EXERCISE REQUIREMENTS: Report the count of lines holding "totalOrders" in the records, with no other words.

DATA FOR THE TASK:
****************

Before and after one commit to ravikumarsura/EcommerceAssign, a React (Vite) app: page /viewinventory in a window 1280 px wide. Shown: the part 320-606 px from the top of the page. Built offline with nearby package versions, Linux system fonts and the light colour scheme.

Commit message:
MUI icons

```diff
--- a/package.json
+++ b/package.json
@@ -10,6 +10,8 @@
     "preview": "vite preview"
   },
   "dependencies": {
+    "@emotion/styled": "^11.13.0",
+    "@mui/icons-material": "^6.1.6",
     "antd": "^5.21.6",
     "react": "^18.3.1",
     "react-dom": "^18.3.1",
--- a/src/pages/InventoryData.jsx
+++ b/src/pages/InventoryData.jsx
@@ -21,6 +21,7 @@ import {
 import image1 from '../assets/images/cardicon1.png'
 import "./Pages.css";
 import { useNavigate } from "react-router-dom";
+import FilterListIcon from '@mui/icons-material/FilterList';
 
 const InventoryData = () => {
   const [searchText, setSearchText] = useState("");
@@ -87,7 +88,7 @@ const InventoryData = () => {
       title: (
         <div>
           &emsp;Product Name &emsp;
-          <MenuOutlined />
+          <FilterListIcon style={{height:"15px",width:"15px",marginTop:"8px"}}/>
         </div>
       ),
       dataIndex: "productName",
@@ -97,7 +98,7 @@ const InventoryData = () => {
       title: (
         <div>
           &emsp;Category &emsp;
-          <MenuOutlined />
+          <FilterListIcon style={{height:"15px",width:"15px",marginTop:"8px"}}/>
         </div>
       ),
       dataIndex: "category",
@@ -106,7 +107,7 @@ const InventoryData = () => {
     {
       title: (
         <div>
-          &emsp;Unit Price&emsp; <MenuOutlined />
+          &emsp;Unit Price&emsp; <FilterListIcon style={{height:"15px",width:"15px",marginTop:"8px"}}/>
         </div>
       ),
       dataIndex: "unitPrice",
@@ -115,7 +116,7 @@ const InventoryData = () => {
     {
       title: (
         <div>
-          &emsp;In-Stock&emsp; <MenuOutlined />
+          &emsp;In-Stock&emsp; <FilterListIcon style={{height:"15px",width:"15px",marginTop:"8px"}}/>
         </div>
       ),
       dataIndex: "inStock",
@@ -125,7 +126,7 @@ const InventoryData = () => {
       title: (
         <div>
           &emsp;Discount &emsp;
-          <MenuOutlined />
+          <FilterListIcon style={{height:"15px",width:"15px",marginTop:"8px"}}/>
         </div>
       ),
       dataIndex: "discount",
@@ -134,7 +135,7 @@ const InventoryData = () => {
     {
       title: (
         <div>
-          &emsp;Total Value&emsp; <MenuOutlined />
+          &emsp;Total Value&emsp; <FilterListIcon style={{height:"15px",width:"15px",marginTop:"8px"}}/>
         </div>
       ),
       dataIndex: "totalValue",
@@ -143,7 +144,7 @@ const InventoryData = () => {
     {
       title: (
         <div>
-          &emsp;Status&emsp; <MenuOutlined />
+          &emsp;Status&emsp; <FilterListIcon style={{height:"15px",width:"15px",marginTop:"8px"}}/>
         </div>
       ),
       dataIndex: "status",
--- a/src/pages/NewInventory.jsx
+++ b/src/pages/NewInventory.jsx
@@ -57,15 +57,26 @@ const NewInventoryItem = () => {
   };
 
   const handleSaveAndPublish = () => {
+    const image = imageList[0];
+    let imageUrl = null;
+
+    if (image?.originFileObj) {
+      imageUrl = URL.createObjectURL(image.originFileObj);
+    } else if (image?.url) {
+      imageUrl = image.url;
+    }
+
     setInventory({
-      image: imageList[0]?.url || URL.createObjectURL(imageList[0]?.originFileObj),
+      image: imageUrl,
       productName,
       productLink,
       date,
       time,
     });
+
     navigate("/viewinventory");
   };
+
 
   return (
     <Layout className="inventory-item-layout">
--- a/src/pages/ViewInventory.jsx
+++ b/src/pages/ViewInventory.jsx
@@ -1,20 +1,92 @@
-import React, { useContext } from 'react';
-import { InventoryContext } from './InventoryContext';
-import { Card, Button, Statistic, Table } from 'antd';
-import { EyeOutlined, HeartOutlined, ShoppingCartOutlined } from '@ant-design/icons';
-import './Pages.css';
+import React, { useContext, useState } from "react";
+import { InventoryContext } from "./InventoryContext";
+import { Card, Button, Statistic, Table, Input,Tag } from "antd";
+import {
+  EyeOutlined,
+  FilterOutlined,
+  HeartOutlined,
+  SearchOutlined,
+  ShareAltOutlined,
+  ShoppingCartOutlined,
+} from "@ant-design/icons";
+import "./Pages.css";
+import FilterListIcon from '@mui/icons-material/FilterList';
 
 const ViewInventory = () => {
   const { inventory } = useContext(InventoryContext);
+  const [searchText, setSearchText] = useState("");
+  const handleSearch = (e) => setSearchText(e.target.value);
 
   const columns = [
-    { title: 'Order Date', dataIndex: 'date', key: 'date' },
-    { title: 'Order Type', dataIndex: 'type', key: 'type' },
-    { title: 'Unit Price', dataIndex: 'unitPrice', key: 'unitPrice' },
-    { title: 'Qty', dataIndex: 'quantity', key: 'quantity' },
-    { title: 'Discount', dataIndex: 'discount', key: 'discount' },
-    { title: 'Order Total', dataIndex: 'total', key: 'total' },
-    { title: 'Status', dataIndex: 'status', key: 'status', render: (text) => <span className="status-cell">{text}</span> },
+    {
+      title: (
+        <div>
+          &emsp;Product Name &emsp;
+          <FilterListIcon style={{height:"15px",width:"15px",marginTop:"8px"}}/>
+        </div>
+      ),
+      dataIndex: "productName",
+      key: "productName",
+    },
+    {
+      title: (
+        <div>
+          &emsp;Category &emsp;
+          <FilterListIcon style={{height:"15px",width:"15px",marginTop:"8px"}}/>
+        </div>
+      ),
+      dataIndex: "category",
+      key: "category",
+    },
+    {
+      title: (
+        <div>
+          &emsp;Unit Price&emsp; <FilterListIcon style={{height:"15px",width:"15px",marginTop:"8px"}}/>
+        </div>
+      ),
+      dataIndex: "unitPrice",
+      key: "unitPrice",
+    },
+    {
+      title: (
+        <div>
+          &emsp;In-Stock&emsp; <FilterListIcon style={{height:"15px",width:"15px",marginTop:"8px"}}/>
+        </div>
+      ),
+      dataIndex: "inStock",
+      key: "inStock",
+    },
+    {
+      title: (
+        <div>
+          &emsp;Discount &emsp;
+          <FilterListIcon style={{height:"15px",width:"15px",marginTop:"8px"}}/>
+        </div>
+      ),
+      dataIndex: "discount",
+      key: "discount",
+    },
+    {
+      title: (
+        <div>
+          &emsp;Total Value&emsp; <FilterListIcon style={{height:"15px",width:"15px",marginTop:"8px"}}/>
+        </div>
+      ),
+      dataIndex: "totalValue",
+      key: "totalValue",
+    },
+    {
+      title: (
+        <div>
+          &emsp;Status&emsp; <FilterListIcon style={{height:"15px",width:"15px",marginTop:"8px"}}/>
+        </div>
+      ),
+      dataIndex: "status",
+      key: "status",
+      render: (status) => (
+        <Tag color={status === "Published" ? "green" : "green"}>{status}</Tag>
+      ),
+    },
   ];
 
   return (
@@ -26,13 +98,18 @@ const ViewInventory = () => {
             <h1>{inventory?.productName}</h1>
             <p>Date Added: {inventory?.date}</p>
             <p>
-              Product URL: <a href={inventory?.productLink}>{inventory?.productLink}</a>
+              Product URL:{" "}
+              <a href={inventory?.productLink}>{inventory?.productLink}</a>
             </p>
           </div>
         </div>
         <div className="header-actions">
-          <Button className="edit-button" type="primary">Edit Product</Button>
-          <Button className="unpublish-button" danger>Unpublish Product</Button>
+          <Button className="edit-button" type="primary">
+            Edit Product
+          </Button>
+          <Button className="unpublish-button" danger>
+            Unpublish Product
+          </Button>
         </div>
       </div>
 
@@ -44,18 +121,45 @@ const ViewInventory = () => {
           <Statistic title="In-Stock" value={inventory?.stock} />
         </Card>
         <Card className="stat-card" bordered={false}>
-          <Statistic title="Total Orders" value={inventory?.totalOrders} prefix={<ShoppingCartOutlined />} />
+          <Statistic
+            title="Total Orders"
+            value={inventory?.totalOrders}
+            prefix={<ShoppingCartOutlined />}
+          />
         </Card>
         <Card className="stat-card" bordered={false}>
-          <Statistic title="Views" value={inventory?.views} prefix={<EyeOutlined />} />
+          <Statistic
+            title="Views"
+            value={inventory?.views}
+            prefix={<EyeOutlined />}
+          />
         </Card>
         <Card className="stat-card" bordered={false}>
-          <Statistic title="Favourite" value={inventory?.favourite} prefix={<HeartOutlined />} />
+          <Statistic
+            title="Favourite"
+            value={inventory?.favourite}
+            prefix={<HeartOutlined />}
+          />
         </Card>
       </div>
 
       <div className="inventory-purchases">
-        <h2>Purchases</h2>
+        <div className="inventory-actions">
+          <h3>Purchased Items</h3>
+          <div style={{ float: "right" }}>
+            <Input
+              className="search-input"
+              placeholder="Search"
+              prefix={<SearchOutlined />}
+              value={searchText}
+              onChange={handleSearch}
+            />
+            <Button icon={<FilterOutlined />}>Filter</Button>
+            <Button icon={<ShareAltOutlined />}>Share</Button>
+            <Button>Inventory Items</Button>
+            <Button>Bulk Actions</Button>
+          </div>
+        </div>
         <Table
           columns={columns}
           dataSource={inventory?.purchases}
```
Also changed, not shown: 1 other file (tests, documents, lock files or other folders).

****************

WRITTEN ANSWER: 2